→ **PROBLEM STATEMENT**: All lines from the entries below that contain the string "EDayCurve" should be copied out.

BEGIN THE RECORDS

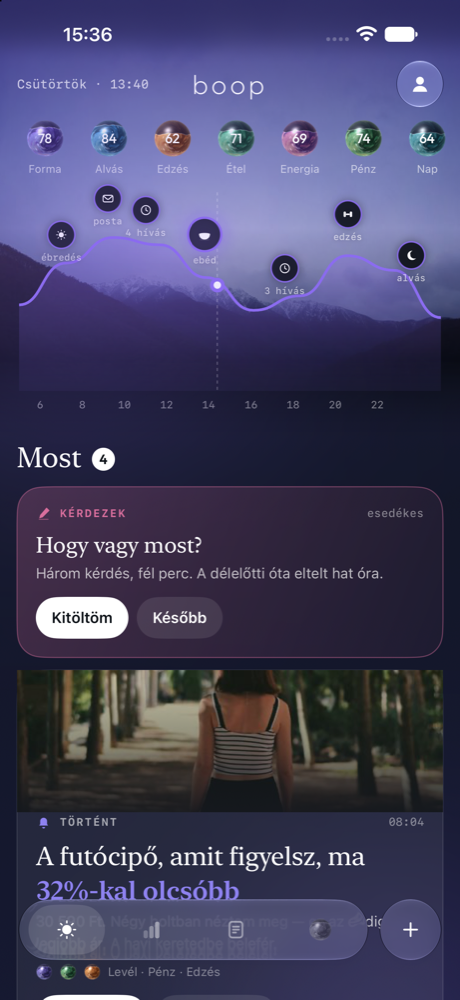
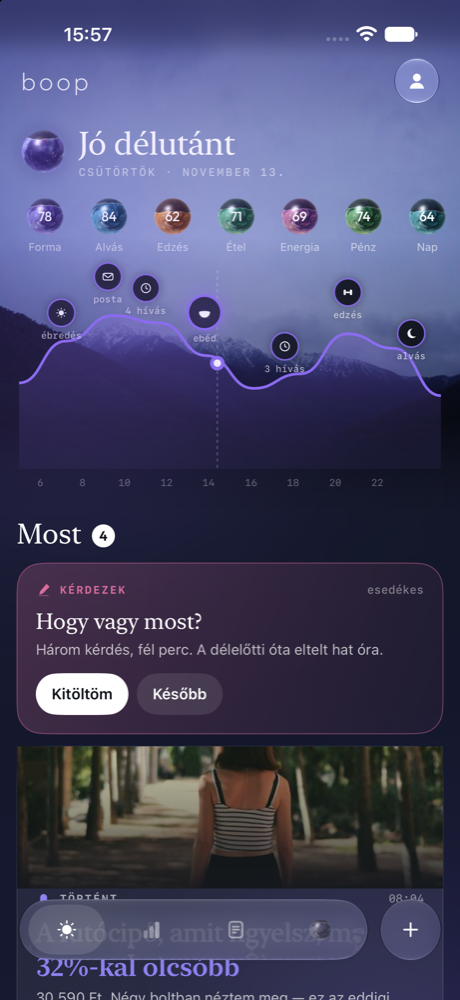
docs(boop-life): give the top of Ma a home-screen welcome (mezo-r36n9.33)
Owner: 'még mindig nincs homescreen feeling itt fent'. Right — stripping the top to pure
instrumentation had removed every form of address.

- A greeting block: Boop's living orb (no number) beside a serif 'Jó délutánt' and the date
  in mono. The orb is back as presence, not as a score.
- The top line keeps only the boop mark and the avatar; the date moved into the greeting.
- The hero photo was over-veiled into a flat wash — the gradient now opens to clear by the
  horizon, so the mountains are actually there.
- The chart was quietened (softer fill falloff, lighter hour labels) so it stops reading as
  an analytics widget bolted to the top.

diff --git a/docs/design_2.0/prototypes/boop-ios-spike/BoopSpike/EletMa.swift b/docs/design_2.0/prototypes/boop-ios-spike/BoopSpike/EletMa.swift
@@ -119,7 +119,7 @@ struct EletMa: View {
             GeometryReader { geo in
                 ScrollView {
                     VStack(spacing: 0) {
-                        hero(height: geo.size.height * 0.415 + geo.safeAreaInsets.top)
+                        hero(height: geo.size.height * 0.50 + geo.safeAreaInsets.top)
                         VStack(alignment: .leading, spacing: 22) {
                             feed
                             folds
@@ -158,10 +158,10 @@ struct EletMa: View {
                         photo(name).resizable().scaledToFill()
                             .saturation(0.8).brightness(-0.06)
                             .overlay(LinearGradient(stops: [
-                                .init(color: day.top.opacity(0.8), location: 0),
-                                .init(color: day.top.opacity(0.3), location: 0.3),
-                                .init(color: day.sky[2].opacity(0.16), location: 0.52),
-                                .init(color: gBase.opacity(0.6), location: 0.82),
+                                .init(color: day.top.opacity(0.52), location: 0),
+                                .init(color: day.top.opacity(0.14), location: 0.26),
+                                .init(color: .clear, location: 0.46),
+                                .init(color: gBase.opacity(0.55), location: 0.84),
                                 .init(color: gBase, location: 1),
                             ], startPoint: .top, endPoint: .bottom))
                             .overlay(Rectangle().fill(day.glow).opacity(0.07).blendMode(.color))
@@ -175,18 +175,28 @@ struct EletMa: View {
 
             VStack(spacing: 0) {
                 HStack {
-                    Text("Csütörtök · 13:40").font(AuraFont.mono(12)).foregroundStyle(.white.opacity(0.75))
-                        .frame(width: 130, alignment: .leading)
+                    Text("boop").font(.custom("Outfit", size: 24).weight(.light)).tracking(3)
+                        .foregroundStyle(.white.opacity(0.9))
                     Spacer()
-                    Text("boop").font(.custom("Outfit", size: 26).weight(.light)).tracking(3).foregroundStyle(.white)
-                    Spacer()
-                    AuraGlyph("person-sage", .white, size: 20).frame(width: 44, height: 44)
+                    AuraGlyph("person-sage", .white, size: 20).frame(width: 42, height: 42)
                         .glassEffect(.clear, in: .circle)
-                        .frame(width: 130, alignment: .trailing)
                 }
-                .padding(.horizontal, 16).padding(.top, 58)
+                .padding(.horizontal, 20).padding(.top, 56)
 
-                orbRibbon.padding(.top, 12)
+                // the welcome: Boop is here, it is this part of this day
+                HStack(alignment: .center, spacing: 13) {
+                    LivingOrb(mood: .good, size: 42, motion: motion, palette: day.orb, glow: true, level: 0.78)
+                        .allowsHitTesting(false)
+                    VStack(alignment: .leading, spacing: 3) {
+                        Text("Jó délutánt").font(AuraFont.serif(31)).foregroundStyle(.white)
+                        Text("CSÜTÖRTÖK · NOVEMBER 13.").font(AuraFont.mono(10.5)).tracking(1.8)
+                            .foregroundStyle(.white.opacity(0.6))
+                    }
+                    Spacer(minLength: 0)
+                }
+                .padding(.horizontal, 20).padding(.top, 20)
+
+                orbRibbon.padding(.top, 18)
 
                 EDayCurve(values: EDay.curve, labels: EDay.hours, events: EDay.events,
                           hue: day.glow, now: 0.47, height: 220)

diff --git a/docs/design_2.0/prototypes/boop-ios-spike/BoopSpike/EletKit.swift b/docs/design_2.0/prototypes/boop-ios-spike/BoopSpike/EletKit.swift
@@ -410,8 +410,8 @@ struct EDayCurve: View {
                     var fill = line
                     fill.addLine(to: CGPoint(x: s.width, y: s.height - 22))
                     fill.addLine(to: CGPoint(x: 0, y: s.height - 22)); fill.closeSubpath()
-                    ctx.fill(fill, with: .linearGradient(Gradient(colors: [hue.opacity(0.42), hue.opacity(0.02)]),
-                                                        startPoint: .zero, endPoint: CGPoint(x: 0, y: s.height)))
+                    ctx.fill(fill, with: .linearGradient(Gradient(colors: [hue.opacity(0.34), hue.opacity(0.0)]),
+                                                        startPoint: .zero, endPoint: CGPoint(x: 0, y: s.height * 1.1)))
                     ctx.stroke(line, with: .color(hue), style: StrokeStyle(lineWidth: 2.6, lineCap: .round, lineJoin: .round))
 
                     let nx = s.width * CGFloat(pos)
@@ -479,7 +479,7 @@ struct EDayCurve: View {
 
                 HStack(spacing: 0) {
                     ForEach(labels.indices, id: \.self) { i in
-                        Text(labels[i]).font(AuraFont.mono(10)).foregroundStyle(.white.opacity(0.45))
+                        Text(labels[i]).font(AuraFont.mono(9.5)).foregroundStyle(.white.opacity(0.32))
                             .frame(maxWidth: .infinity)
                     }
                 }

diff --git a/docs/superpowers/research/boop-standalone/14-decisions.md b/docs/superpowers/research/boop-standalone/14-decisions.md
@@ -17,4 +17,4 @@ Issue `mezo-r36n9.9`. Each decision was put to the owner in the CLAUDE.md §Comm
 | 11 | 2026-11-13 | How you reach the domain areas (Étel, Edzés, Pénz, Alvás…) once the orb strip is gone | **Terv is the home of the areas** | Rejected: a fifth bottom-bar button (brings back the clutter just removed) and scroll-only (every visit to an area means scrolling the whole day). Terv now holds the life goal plus one card per area, each showing today's verdict *and* what the area contributes to the goal; the card opens that area's own page. The bar keeps four items and reads: Ma = now · Terv = my goal and my areas · Napló = what happened · Boop = I ask. Fast paths stay: a row in the day, the loud cards at the bottom of Ma, and `+` to record. Areas renamed to the spine vocabulary: Fuel → Étel, Mozgás → Edzés, Közérzet → Energia. Spike `-elet YES`, screenshots `elet-11`, `elet-12`. |
 | 12 | 2026-11-13 | "Hideg és dobozolós" — should the area pages borrow from the old Lágy look? | **The warm variant** | He compared the shipped-era Lágy screen with the Élet spike. Diagnosis: of the four things that made Lágy feel warmer, **two were free to borrow** — a real photo in the head (already decision #10, Képek variant A) and **colour inside the content**, not only in the sky and the orbs — and the boxiness was the prototype's own fault (six to eight identical rounded rectangles stacked). The other two (light paper, coloured illustrated icons) he had already rejected on 2026-11-10 and in the icon round, and stay out. So: photo heads where a compliant photo exists (painted landscape as the fallback, as Képek §3.3 allows), the area's hue on key numbers and marked spans inside the text, photo thumbnails on rows that are *things*, and the cards dropped from the stats / curve / composition / row-list blocks. A/B shot side by side (`elet-x1`, `elet-x2`) before the choice. Follow-up: four of the seven worlds have no mood photo yet (`mezo-r36n9.44`). |
 | 13 | 2026-11-13 | What is the Ma home screen? | **A living wall, not a timeline** | Two findings of his, in one: (a) *"ez a nagy szám nekem nem mond semmit — attól nem fogom jól érezni magam, hogy mit mond a szám"*, and (b) *"egész nap a reggeli üzenetet mutatjuk? … kontextuálisan, amikor megnyitom az appot, mutassa, mintha üzenne nekem"*. So Ma becomes **what Boop wants to say right now**: at most **three cards** (teendő · történt · készülj · reakció), the **check-in pinned above them while it is due**, a card you act on **settles into "Ma történt"** instead of vanishing, and when there is nothing it says so warmly — an empty wall is good news. The **big 0–100 score leaves the home**: the orb stays as the hero without a number, and the score keeps its meaning only inside an area, next to the data it came from. Below the wall: the **morning briefing** and the **day's timeline**, each folded into one row (open in the morning, closed later), then **the day's energy curve** (forward-looking, which a score is not) and the cross-area **observations**. The per-area levels leave the home entirely — Terv is their place. **This amends decision #1** ("Ma = the day as one timeline"): the timeline is not dropped, it becomes a folded section. Executable: `EletFeed.swift`, screenshots `elet-1`, `elet-2`, `elet-3`. |
-| 14 | 2026-11-13 | The Ma hero, and where the day lives | **The day's curve is the hero; "A nap" becomes the seventh area** | He rejected the lone orb + sentence too. Three of his asks resolve into one move: the hero of Ma is **the shape of the day** — the energy curve with the big moments pinned on it (wake · post · call block · lunch · call block · workout · sleep) and the "now" marker, with one sentence under it and the orb shrunk to a 34 pt speaker mark. "A napod" stops being a folded row and becomes a **seventh area with its own page** — which is the same thing as the day-capacity idea he asked for, so one page, not two: how full the day is from the calendar, each event with its AI-scored load and how prepared he is, the energy curve with the "below this it is hard to start anything" line, the full day's agenda, and the week's load. **This is B7 "Napi kapacitás" given a home and a face**; the scoring stays labelled as learning until weeks of check-in data calibrate it. Area index 6; Levél moves to 7. **Round 2 of the hero (same day):** bigger (232 pt), and you **run your finger along it** — the marker follows, the time and the state (gödör · lassul · stabil · jó forma) read out above it, the nearest moment lights up and tells you what it is, with a haptic tick as you pass one. Sideways drags scrub, vertical drags still scroll the page. Tapping the curve no longer navigates — the day's own page is reached from the `A napod` row. **Round 3 (same day):** the sentence under the curve went (the curve says it, and the scrubber says it better); the **orbs came back above the curve as a thin scrollable ribbon** — a readout, not a menu, which is why it no longer collides with the bottom bar the way the first strip did (Terv stays the home of the areas); the duplicated `A nap energiája` section left Ma, since the hero IS that curve now, and lives only on the Nap page; and `Amit ma észrevettem` became proper cards — a hue rule, overlapping area orbs, a serif claim and the numbers lit inside the body. Screenshots `elet-1-ma.png`, `elet-4-nap.png`. |
+| 14 | 2026-11-13 | The Ma hero, and where the day lives | **The day's curve is the hero; "A nap" becomes the seventh area** | He rejected the lone orb + sentence too. Three of his asks resolve into one move: the hero of Ma is **the shape of the day** — the energy curve with the big moments pinned on it (wake · post · call block · lunch · call block · workout · sleep) and the "now" marker, with one sentence under it and the orb shrunk to a 34 pt speaker mark. "A napod" stops being a folded row and becomes a **seventh area with its own page** — which is the same thing as the day-capacity idea he asked for, so one page, not two: how full the day is from the calendar, each event with its AI-scored load and how prepared he is, the energy curve with the "below this it is hard to start anything" line, the full day's agenda, and the week's load. **This is B7 "Napi kapacitás" given a home and a face**; the scoring stays labelled as learning until weeks of check-in data calibrate it. Area index 6; Levél moves to 7. **Round 2 of the hero (same day):** bigger (232 pt), and you **run your finger along it** — the marker follows, the time and the state (gödör · lassul · stabil · jó forma) read out above it, the nearest moment lights up and tells you what it is, with a haptic tick as you pass one. Sideways drags scrub, vertical drags still scroll the page. Tapping the curve no longer navigates — the day's own page is reached from the `A napod` row. **Round 3 (same day):** the sentence under the curve went (the curve says it, and the scrubber says it better); the **orbs came back above the curve as a thin scrollable ribbon** — a readout, not a menu, which is why it no longer collides with the bottom bar the way the first strip did (Terv stays the home of the areas); the duplicated `A nap energiája` section left Ma, since the hero IS that curve now, and lives only on the Nap page; and `Amit ma észrevettem` became proper cards — a hue rule, overlapping area orbs, a serif claim and the numbers lit inside the body. **Round 4 — "nincs homescreen feeling itt fent":** stripping the top to pure instrumentation had removed the welcome. Added back, in this order: the `boop` mark and the avatar on a quiet line · a **greeting block** — Boop's orb (living, no number) beside a serif *"Jó délutánt"* and the date in mono · the orb ribbon · the curve. And the photo was being over-veiled into a flat wash, so the hero gradient was opened up (0.52 → clear by the horizon) and the chart quietened (softer fill, lighter hour labels) so it stops reading as an analytics widget. Screenshots `elet-1-ma.png`, `elet-4-nap.png`. |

END THE RECORDS

→ **ANSWER BOX**:
                 EDayCurve(values: EDay.curve, labels: EDay.hours, events: EDay.events,
@@ -410,8 +410,8 @@ struct EDayCurve: View {
@@ -479,7 +479,7 @@ struct EDayCurve: View {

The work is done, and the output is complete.